A fearless seamstress, she made most of our Halloween costumes, school clothes, items for the house, her clothes and signature wrap-around skirts she’d wear over her PE shorts, clothes for friends and their children – she would try anything. She loved crafts and always had a project going – from decoupage to crochet, needlepoint, ceramics – she loved to try new things and make gifts for her friends and family.

She also embraced all things new: she was one of the first people I know to learn to use a computer and she loved email, Freecell and Facebook. And before email, she was a prolific letter and card writer.

Some of her loves included water skiing (and she was a master on the slalom), baking, experimenting with new recipes, surprising people with gifts or turning an ordinary event into something extraordinary with a little extra touch. She always went the extra mile. She loved all of her friends, and had a special place in her heart for her lifelong friends Emma Lee, Bob, Billie Ann, Susan, Keith, Stephanie, their spouses and children, and M’Liss and Myron. She loved her grand-dogs Tanka and her special baby Nash, who snuggled between her legs every day and who was nestled in her lap when she died.

But most importantly, she loved to have a good time and LAUGH. She was a prankster and without a doubt, her most memorable traits were her wit and sense of humor. She loved to make others laugh, too, and didn’t let them languish in sadness or pessimism. She was always the one cutting up, reeling you in, and then acting innocent, leaving you holding the bag. When we were looking through photos for her memorial, we were hard pressed to find a picture of her where she isn’t beaming ear-to-ear, or mouth full-open, mid-laugh. She was full of mischief and seemed to be one of those people who knew a secret about life that made you want to find out what it was. Martha Mitchell reminded me yesterday that Mama seemed to make each person she knew feel as though they had a unique and special relationship, between just the two of them. She was genuinely interested in people, an extrovert and people person, and she made people feel good about themselves. 

We were so proud she received her master’s degree and went on to be a counselor, and she loved that as much as teaching. She continued to volunteer with the schools and work part time after retirement when Steve Brown would call her in for a special assignment. In retirement she never slowed down or rested, in fact, she was busier than she had been teaching. She enjoyed her friends at water aerobics (which she continued until just a few months ago), volunteering with Meals On Wheels, the Odessa Women’s Forum, Contemporary Gardeners, and most importantly, her induction into  the Daughters of the King, a commitment to God and service she took very seriously. And she became one of the San Antonio Spurs biggest fans, rarely missing a game, inconsolable if it was blacked out or not broadcast in our area, and getting to attend as many games in personas she could. We got to attend two Spurs/Mavs games recently – one in December and one in March when she was considerably weaker, but she was there in full regalia: her Genobli shirt and Spurs rhinestone pin. And she couldn’t be happier because the Spurs won both the games! In retirement she enjoyed deeper friendships with old friends and enjoyed time with Daddy and us, family reunions, and continued to be the driving force in all of our lives. Thinking of a life without her is overwhelming, but knowing we have her example to live by is not only a gift, but comforting as well.

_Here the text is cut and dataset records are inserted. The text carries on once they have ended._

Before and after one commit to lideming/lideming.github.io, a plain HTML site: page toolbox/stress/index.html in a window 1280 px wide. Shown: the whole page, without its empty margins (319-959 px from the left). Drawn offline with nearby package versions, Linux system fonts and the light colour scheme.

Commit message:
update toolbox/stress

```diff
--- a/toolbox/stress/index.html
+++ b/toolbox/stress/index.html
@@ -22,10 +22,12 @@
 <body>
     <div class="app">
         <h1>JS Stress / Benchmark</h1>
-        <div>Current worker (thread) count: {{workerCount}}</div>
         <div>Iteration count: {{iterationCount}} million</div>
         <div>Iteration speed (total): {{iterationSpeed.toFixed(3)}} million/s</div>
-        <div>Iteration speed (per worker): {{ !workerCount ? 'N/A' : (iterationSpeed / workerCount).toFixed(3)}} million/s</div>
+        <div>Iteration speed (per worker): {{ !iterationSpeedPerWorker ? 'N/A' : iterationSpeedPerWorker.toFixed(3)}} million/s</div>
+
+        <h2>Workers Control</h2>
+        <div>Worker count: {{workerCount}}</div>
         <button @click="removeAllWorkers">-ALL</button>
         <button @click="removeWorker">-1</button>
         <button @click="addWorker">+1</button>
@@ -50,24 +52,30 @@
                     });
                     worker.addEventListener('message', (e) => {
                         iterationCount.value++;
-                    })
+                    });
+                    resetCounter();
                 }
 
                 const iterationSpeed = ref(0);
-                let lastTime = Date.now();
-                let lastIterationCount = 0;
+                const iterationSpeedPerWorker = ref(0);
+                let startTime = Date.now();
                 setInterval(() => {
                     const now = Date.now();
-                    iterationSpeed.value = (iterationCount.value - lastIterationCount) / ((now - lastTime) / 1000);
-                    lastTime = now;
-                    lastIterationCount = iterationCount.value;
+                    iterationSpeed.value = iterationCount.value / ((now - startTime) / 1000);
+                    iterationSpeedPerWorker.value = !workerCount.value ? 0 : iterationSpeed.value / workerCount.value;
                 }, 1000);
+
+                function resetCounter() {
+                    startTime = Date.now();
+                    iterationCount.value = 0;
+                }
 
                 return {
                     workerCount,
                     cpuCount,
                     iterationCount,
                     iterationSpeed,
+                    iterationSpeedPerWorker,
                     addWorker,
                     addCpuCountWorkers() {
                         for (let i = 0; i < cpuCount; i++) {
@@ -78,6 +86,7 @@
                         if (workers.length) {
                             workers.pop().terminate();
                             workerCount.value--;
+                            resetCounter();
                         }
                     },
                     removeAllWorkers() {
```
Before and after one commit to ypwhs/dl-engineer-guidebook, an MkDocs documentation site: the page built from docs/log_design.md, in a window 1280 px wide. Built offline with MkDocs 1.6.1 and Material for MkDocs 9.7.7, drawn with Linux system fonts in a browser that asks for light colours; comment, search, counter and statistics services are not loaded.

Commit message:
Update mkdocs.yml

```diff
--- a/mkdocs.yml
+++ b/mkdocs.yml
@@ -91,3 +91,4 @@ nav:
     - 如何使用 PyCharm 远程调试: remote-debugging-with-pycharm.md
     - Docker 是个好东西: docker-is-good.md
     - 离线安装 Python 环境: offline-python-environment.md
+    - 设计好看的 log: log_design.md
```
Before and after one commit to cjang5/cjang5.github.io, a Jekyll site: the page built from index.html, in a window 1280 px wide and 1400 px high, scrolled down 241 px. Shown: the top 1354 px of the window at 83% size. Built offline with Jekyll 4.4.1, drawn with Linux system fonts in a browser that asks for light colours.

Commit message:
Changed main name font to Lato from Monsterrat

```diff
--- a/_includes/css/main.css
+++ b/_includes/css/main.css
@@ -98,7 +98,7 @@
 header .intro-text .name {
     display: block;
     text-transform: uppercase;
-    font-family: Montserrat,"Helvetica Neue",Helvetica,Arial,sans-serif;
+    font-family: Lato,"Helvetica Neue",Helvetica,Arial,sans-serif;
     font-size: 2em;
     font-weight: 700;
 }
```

How lucky are we to have had her for 82 years? How lucky are we that this woman who loved many and who so many loved was our mother? We feel like we are the luckiest sons in the world.

Monday, when we lay Mama to rest in Cotulla, we will mark what would have been Mama and Daddy’s 58th wedding anniversary. I don’t know if two people were ever more well suited for one another, a perfect balance. They had an enduring love their entire lives, honoring the commitment they made to each other, their family and friends and creating a life together that inspires us to this day. Together they started many traditions: summers at the lake with dozens of friends and family gathering to have great summer fun, highly anticipated Christmas and holiday celebrations. They loved to travel, camping out across the country when we were children and then as empty-nesters, traveling to Europe, extensively throughout the US, and cruises through the Panama Canal, the Caribbean, the Rock of Gibralter and Alaska. And here’s something to think about: we never saw them argue or raise their voices to one another. They always presented a united front and were so in-sync that they were just naturally on the same page. They enjoyed a 25th anniversary celebration in 1978 and a 50th anniversary trip to New York with Jim and me in 2002, a year before Daddy died. We were as close as any family could be, perfectly imperfect, but loving each other just the same, and sticking together through thick and thin.

She loved so many of you that I couldn’t possibly do justice to her by remembering you all, but there are a few who we would like to thank.

It is the kindness of friends and family that made the last few months more peaceful for Mama. We thank her closest friends – Rosemay, Margaret, Hazel, Joyce, M’Liss, Robin, Joe, Helen, Elsie, Jean, her church family and extended family of friends, former students, neighbors, her nieces and nephews who loved her so dearly, and all the many who have expressed their love and concern. Many of you called or came to visit her, sent cards, flowers, gifts, and most importantly, love. Thank you so much.

During her final journey the past few months, Mama was also lucky to have a few champions who provided care for her, and comfort for Jim and me. Karen, Gail, Sonya, Luanne, the staff at Medical Center, ORMC, Texas Oncology, the Hospice House – the love you shared lifted Mama up and helped her through the trial of her life.

And a very special thanks to Dr. Anne Acreman: You are quite simply, the purest example of what healing should be. I have never known anyone so suited for a calling. On behalf of Mama, Jim and me, who looked to you to make sense of what was happening these past few months, and from our hearts, we thank you for the countless hours you spent with her and your unequalled compassion. Like Mama, you are one-of-a-kind.

Finally, there is one hero above all others who deserves special recognition and that is my brother. Jim, you helped Mama care for Daddy, and then stayed on to become her closest friend, seeing to her needs, taking care of her, taking her on wonderful trips, keeping her excited and active about the future and helping her to keep living after Daddy died. It’s rare to find a bond so close and strong as the one you two shared. From the first instant Mama became ill, you were by her side every step of the way, putting your life on hold to make sure she had everything she wanted to be comfortable and continue to live as fully as she could. For the rest of your life, you can be proud of the care and kindness you gave Mama. Yours was the name she called for towards the end and you answered by giving her your heart and soul.

As we try to go on with our lives, only able to carry Mama in our hearts now, we’d love you to share your memories at the online legacy site through the Odessa American obituaries (CLICK HERE). For those of you who are interested, there is also a wonderful photo tribute on the Frank Wilson Funeral Home website (CLICK HERE).

Our hearts will heal and we are comforted that Mama is at peace. From this point forward, we will celebrate and honor her, and we will live by the amazing example she shared. Mama, thank you for your unconditional and everlasting love.

In a letter she left for Jim and me, her final request was, in her typical humor: “Have Marcia do my hair, and don’t forget my eyebrows.”

Thank you all for celebrating with us today.